NCLR Guest Columnist
It’s my senior year of high school, and this Army recruiter comes on campus. He’s targeting jocks, so he says, and tells me that he could make my dreams come true. Yeah, right. But I was curious. That’s how I found myself sitting in his office, listening to his pitch.
“You could explore the world. Meet new people. Do exciting, honorable work. Develop discipline and confidence while you’re at it. And, we’d pay for your education.”
Unreal. What’s the catch?
I was 6 when I landed in Green Bay, Wisconsin in 1979. It was the dead of winter. First thing a man—who I assumed was my dad—did was wrap a coat around me. He held me, as we walked through the airport, making our way past a line of lights and TV cameras. I didn’t know what the fuss was all about.
Later, I guessed it had something to do with the church that helped get us here. You see, the mass exodus from Vietnam became a humanitarian crisis. In response, many countries volunteered to absorb the so-called “boat people.” In the United States, communities of faith, particularly the Roman Catholic Church, mobilized and were instrumental in helping resettle families like mine.
Growing up in Green Bay was isolating. The homogeneity, stark. Like the snow. Kids often teased me about my appearance.
“Hey, chink, where ya goin’?”
I’m Vietnamese, not Chinese, dumbass.
“So? Whaddya gonna do ’bout it?”
Lesson: Kids learn fast. After a while, they kept their comments to themselves or risked being pummeled by an insanely pissed off “chink,” “colored girl,” “gook.”
The language barrier was remarkably high. At the time, Green Bay didn’t have school programs such as English as a Second Language. These programs didn’t make economic sense, with so few foreigners. Instead, they put me in remedial classes. What native speakers fail to understand is how hard English really is. Like, why make so many exceptions that swallow the rule? And, why pronounce the same words differently, and different words the same? (Read/read, and read/red.) I recall thinking: “Heavens, I’m not slow. English just makes little sense.”

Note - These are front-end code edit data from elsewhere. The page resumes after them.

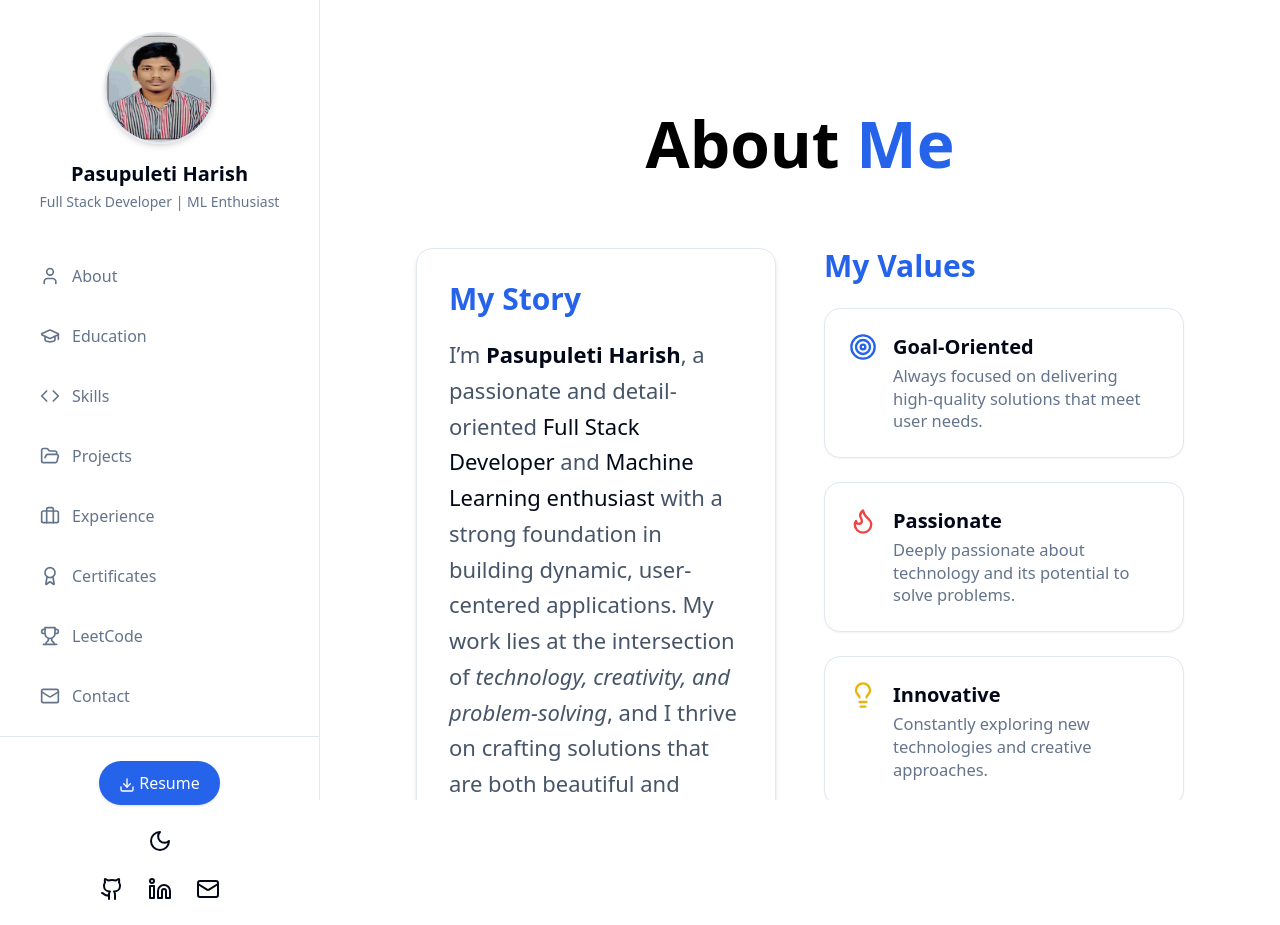
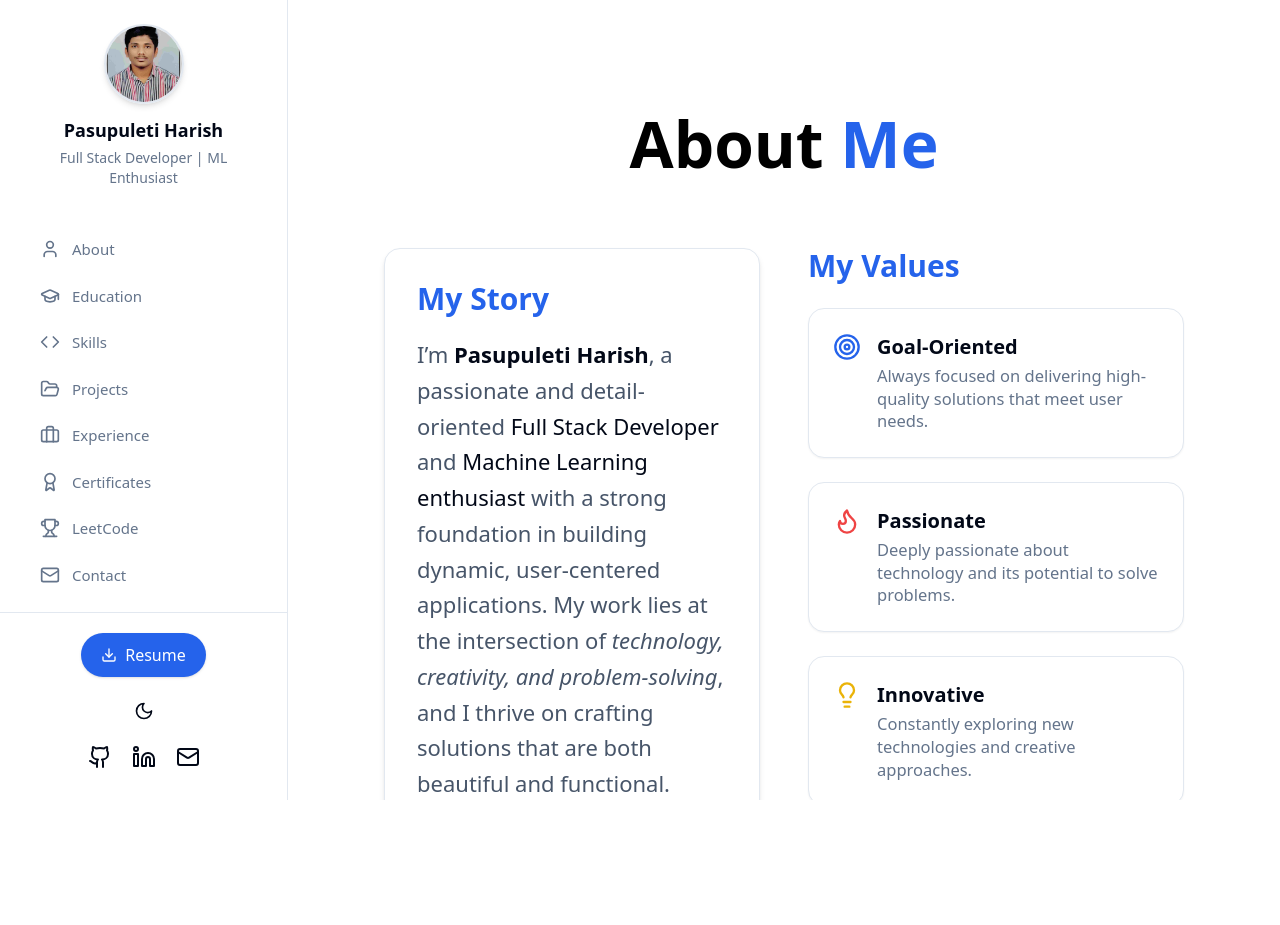
Before and after one commit to harish-pasupuleti/portfolio, a React (Vite) app: page / in a window 1280 px wide. After the commit the page ends 800 px from the top, so only its background shows below. Built offline with nearby package versions, Linux system fonts and the light colour scheme.

Commit message:
Updated side bar css

```diff
--- a/src/components/Sidebar.jsx
+++ b/src/components/Sidebar.jsx
@@ -17,10 +17,12 @@ import {
   Menu,
   X,
 } from "lucide-react";
-import pro from "@/assets/profile.jpg"
+import pro from "@/assets/profile.jpg";
+
 const Sidebar = () => {
   const location = useLocation();
   const [open, setOpen] = useState(false);
+
   const [darkMode, setDarkMode] = useState(() => {
     if (typeof window !== "undefined") {
       return (
@@ -60,32 +62,32 @@ const Sidebar = () => {
       <div className="lg:hidden fixed top-4 left-4 z-50">
         <button
           onClick={() => setOpen(true)}
-          className="p-2 rounded-md bg-background text-foreground shadow"
+          className="p-2 rounded-md bg-background text-foreground shadow border border-border"
         >
-          <Menu />
+          <Menu className="w-5 h-5" />
         </button>
       </div>
 
-      {/* Mobile Overlay */}
+      {/* Overlay */}
       <div
-        className={`fixed inset-0 bg-black bg-opacity-50 z-40 lg:hidden transition-opacity duration-300 ${
+        className={`fixed inset-0 bg-black/50 z-40 transition-opacity duration-300 ${
           open ? "opacity-100" : "opacity-0 pointer-events-none"
-        }`}
+        } lg:hidden`}
         onClick={() => setOpen(false)}
       ></div>
 
       {/* Sidebar */}
       <aside
-        className={`w-80 h-screen fixed top-0 left-0 z-50 bg-background text-foreground border-r border-border flex flex-col justify-between transition-transform duration-300 transform
+        className={`w-72 h-screen fixed top-0 left-0 z-50 bg-card text-foreground border-r border-border flex flex-col justify-between transition-transform duration-300 transform
         ${open ? "translate-x-0" : "-translate-x-full"} lg:translate-x-0 lg:static lg:block`}
       >
-        {/* Scrollable Top Section */}
-        <div className="overflow-y-auto flex-1 px-6 pt-8 pb-4 scrollbar-thin font-sans text-base font-medium">
+        {/* Top Section */}
+        <div className="overflow-y-auto flex-1 px-6 pt-6 pb-4 scrollbar-thin scrollbar-thumb-muted-foreground scrollbar-track-muted">
           {/* Mobile Header */}
           <div className="lg:hidden flex justify-between items-center mb-6">
-            <h1 className="text-2xl font-bold">Menu</h1>
+            <h1 className="text-xl font-bold">Menu</h1>
             <button onClick={() => setOpen(false)}>
-              <X />
+              <X className="w-5 h-5" />
             </button>
           </div>
 
@@ -94,25 +96,24 @@ const Sidebar = () => {
             <img
               src={pro}
               alt="Profile"
-              className="w-28 h-28 rounded-full border-2 border-border shadow-md"
+              className="w-20 h-20 rounded-full border-2 border-border shadow-md object-cover"
             />
-            <h2 className="text-xl font-semibold mt-4">Pasupuleti Harish</h2>
-            <p className="text-sm text-muted-foreground mt-1">
-              Full Stack Developer | ML Enthusiast
-            </p>
+            <h2 className="text-lg font-bold mt-3">Pasupuleti Harish</h2>
+            <p className="text-sm text-muted-foreground mt-1">Full Stack Developer | ML Enthusiast</p>
           </div>
 
-          {/* Nav Links */}
+          {/* Navigation */}
           <nav>
-            <ul className="space-y-3">
+            <ul className="space-y-1">
               {navLinks.map(({ name, path, icon: Icon }) => (
                 <li key={name}>
                   <Link
                     to={path}
-                    className={`flex items-center gap-3 py-3 px-4 rounded-lg transition-all duration-300 font-medium text-[16px] ${
+                    className={`flex items-center gap-3 py-2.5 px-4 rounded-lg transition-colors duration-200 text-[15px] font-medium
+                    ${
                       location.pathname === path
-                        ? "bg-blue-600 text-white dark:bg-blue-500 shadow scale-[1.03]"
-                        : "hover:bg-muted dark:hover:bg-muted text-muted-foreground"
+                        ? "bg-primary text-primary-foreground"
+                        : "hover:bg-muted text-muted-foreground hover:text-foreground"
                     }`}
                   >
                     <Icon className="w-5 h-5" />
@@ -124,29 +125,29 @@ const Sidebar = () => {
           </nav>
         </div>
 
-        {/* Footer */}
-        <div className="px-6 py-6 border-t border-border text-center space-y-4 font-sans">
+        {/* Bottom Section */}
+        <div className="px-6 py-5 border-t border-border text-center">
           <a
             href="https://drive.google.com/file/d/1ScpegabWyGsp6qcTjd7GPNoPBpBmU8m1/view?usp=sharing"
             target="_blank"
             rel="noopener noreferrer"
-            className="inline-block bg-blue-600 hover:bg-blue-700 text-white px-5 py-2.5 rounded-full shadow transition"
+            className="inline-flex items-center justify-center bg-blue-600 hover:bg-blue-700 text-white px-5 py-2.5 rounded-full shadow transition"
           >
-            <Download className="inline w-4 h-4 mr-1" />
+            <Download className="w-4 h-4 mr-2" />
             Resume
           </a>
 
-          <div className="flex justify-center">
+          <div className="flex justify-center mt-4 space-x-3">
             <button
               onClick={toggleTheme}
               className="p-2 rounded-full hover:bg-gray-200 dark:hover:bg-gray-700 transition"
               title="Toggle Theme"
             >
-              {darkMode ? <Sun /> : <Moon />}
+              {darkMode ? <Sun className="w-5 h-5" /> : <Moon className="w-5 h-5" />}
             </button>
           </div>
 
-          <div className="flex justify-center gap-6 text-xl">
+          <div className="flex justify-center gap-5 text-xl mt-4">
             <a
               href="https://github.com/harish-pasupuleti"
               target="_blank"
```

And home life. Well, that’s complicated. Dad escaped hell, but life in America was no paradise. Imagine starting over in a new land, with a new culture and language. Parenting, alone, three girls whom who you barely know. And likely suffering some kind of psychological trauma from your previous experiences in the American War (as Vietnamese folks call it), “re-education” camps, and journey to the United States. Under those circumstances, who among us wouldn’t take to the bottle? And take, he did, with gusto.
As a latch-key kid, the TV was my babysitter, teacher, and companion. I’d come home from school, make myself food, and turn on the tube until the Johnny Carson Show came on. That’s how I learned about American culture—and accumulated so many useless trivia about ’80s TV shows and music videos. One commercial stood out from the rest, though. It was for the Army. The jingle was ridiculously contagious: “Be/All you can/Be.”
That jingle is going through my head as I page through the enlistment papers. Wait, what does the fine print say? I can’t be homosexual. Whatevs. I’m not.
“Signed, sealed, delivered, oh yeah!”
NCLR Guest Columnist Huong T. Nguyen has shared her military dismissal under “Don’t Ask, Don’t Tell” through her weekly diary blog series. Read Part One: Where There’s a Will, There’s a Way, Part Two: Light Bulb, Part Three: A New Identity, Part Four: The Education of Private Nguyen, Part Five: The Girl, Part Six: No Air, Part Seven: The Truth Will Set You Free, Part Eight: The Trial, Part Nine: The Story, Part 10: There’s A Place For Us, Part 11: The Repeal: No One Left Behind,and Finale: Don’t Ask, Don’t Tell”: In the Olden Days.
Nguyen is an attorney in the San Francisco Bay Area, where she resides with her wife and two children.